* [Problem to work on]: Identify, in the records below, every line where the string "NoneType" appears, and copy each such line.

* [Records shown]:

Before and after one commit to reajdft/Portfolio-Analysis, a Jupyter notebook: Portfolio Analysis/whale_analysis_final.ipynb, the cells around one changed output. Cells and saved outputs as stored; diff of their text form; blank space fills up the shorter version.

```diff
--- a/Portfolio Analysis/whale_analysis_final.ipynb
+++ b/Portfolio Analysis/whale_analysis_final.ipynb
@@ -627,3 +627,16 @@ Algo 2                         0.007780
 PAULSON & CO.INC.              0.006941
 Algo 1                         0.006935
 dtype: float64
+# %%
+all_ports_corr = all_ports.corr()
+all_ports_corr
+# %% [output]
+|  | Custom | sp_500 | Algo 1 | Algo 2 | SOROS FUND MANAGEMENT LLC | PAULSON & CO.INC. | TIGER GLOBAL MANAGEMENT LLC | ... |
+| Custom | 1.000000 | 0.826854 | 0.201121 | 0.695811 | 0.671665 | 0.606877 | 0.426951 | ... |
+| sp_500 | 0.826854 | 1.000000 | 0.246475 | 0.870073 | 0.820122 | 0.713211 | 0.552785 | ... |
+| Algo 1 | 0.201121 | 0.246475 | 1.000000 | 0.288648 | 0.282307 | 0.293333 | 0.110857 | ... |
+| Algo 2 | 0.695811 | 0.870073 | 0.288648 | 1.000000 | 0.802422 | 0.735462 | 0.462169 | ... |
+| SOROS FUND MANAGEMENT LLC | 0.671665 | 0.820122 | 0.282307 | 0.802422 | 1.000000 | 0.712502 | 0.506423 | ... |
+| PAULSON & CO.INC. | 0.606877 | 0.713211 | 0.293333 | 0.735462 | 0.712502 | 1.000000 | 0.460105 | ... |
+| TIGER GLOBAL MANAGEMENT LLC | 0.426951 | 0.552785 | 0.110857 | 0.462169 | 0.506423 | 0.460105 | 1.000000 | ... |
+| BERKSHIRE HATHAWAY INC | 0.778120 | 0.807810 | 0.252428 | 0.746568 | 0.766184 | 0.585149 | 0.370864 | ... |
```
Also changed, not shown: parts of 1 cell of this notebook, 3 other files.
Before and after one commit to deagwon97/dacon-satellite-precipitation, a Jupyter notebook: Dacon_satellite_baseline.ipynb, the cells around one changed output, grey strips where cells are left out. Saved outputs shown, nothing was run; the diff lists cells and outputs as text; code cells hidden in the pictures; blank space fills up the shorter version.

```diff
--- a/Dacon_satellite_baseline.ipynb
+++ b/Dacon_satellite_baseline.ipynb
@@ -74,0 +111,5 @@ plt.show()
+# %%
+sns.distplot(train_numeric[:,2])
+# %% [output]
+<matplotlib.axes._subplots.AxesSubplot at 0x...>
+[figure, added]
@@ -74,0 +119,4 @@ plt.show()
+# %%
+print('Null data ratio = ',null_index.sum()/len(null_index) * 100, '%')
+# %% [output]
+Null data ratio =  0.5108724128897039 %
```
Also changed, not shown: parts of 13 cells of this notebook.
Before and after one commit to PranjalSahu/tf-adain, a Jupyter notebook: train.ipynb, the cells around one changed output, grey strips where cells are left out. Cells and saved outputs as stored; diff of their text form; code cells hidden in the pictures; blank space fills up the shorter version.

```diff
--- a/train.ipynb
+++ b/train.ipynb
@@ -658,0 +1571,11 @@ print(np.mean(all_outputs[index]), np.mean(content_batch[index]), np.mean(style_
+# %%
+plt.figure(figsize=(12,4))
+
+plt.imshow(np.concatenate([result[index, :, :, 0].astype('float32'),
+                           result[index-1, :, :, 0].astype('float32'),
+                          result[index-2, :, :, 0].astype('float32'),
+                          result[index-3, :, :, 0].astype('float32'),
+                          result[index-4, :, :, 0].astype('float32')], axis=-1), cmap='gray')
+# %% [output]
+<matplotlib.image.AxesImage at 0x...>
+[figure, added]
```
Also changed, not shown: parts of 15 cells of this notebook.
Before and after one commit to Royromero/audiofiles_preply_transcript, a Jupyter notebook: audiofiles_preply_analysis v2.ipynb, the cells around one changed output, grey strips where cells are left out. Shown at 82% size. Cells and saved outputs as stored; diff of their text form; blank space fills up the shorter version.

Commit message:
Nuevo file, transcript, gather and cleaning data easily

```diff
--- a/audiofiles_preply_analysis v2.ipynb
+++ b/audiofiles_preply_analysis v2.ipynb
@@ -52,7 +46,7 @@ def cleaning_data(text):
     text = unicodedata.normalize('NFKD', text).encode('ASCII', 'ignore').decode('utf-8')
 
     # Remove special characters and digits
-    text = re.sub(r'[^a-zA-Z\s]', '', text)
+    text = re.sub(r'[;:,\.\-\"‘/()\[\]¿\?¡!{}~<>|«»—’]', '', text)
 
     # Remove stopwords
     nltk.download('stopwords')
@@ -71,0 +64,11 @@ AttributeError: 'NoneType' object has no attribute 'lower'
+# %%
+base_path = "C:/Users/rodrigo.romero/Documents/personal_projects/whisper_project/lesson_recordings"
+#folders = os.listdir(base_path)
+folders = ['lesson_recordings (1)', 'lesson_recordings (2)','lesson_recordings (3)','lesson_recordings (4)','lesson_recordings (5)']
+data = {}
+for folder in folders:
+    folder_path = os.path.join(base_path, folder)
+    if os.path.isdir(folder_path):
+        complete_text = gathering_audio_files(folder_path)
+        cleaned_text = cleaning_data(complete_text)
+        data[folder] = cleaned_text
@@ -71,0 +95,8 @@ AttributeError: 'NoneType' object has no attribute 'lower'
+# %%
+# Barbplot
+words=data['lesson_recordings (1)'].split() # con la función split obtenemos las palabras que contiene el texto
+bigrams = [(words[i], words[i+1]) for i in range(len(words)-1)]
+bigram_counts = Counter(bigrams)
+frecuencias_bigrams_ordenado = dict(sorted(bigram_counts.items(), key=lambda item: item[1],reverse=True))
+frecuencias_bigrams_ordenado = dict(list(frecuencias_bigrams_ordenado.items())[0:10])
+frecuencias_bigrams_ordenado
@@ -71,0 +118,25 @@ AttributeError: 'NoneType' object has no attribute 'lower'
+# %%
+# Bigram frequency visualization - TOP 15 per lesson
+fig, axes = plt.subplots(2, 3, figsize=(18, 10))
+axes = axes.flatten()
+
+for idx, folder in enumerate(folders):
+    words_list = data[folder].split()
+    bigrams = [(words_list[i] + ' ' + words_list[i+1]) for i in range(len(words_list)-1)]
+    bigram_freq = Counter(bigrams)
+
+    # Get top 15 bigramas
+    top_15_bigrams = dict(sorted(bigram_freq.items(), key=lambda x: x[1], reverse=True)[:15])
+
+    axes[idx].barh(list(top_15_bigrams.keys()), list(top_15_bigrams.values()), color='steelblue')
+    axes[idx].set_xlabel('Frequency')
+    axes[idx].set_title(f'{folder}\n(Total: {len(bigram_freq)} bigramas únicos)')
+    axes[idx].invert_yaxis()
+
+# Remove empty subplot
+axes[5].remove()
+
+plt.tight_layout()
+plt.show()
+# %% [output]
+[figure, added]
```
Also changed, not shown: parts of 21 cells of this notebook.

* [Problem solution]:
@@ -71,0 +64,11 @@ AttributeError: 'NoneType' object has no attribute 'lower'
@@ -71,0 +95,8 @@ AttributeError: 'NoneType' object has no attribute 'lower'
@@ -71,0 +118,25 @@ AttributeError: 'NoneType' object has no attribute 'lower'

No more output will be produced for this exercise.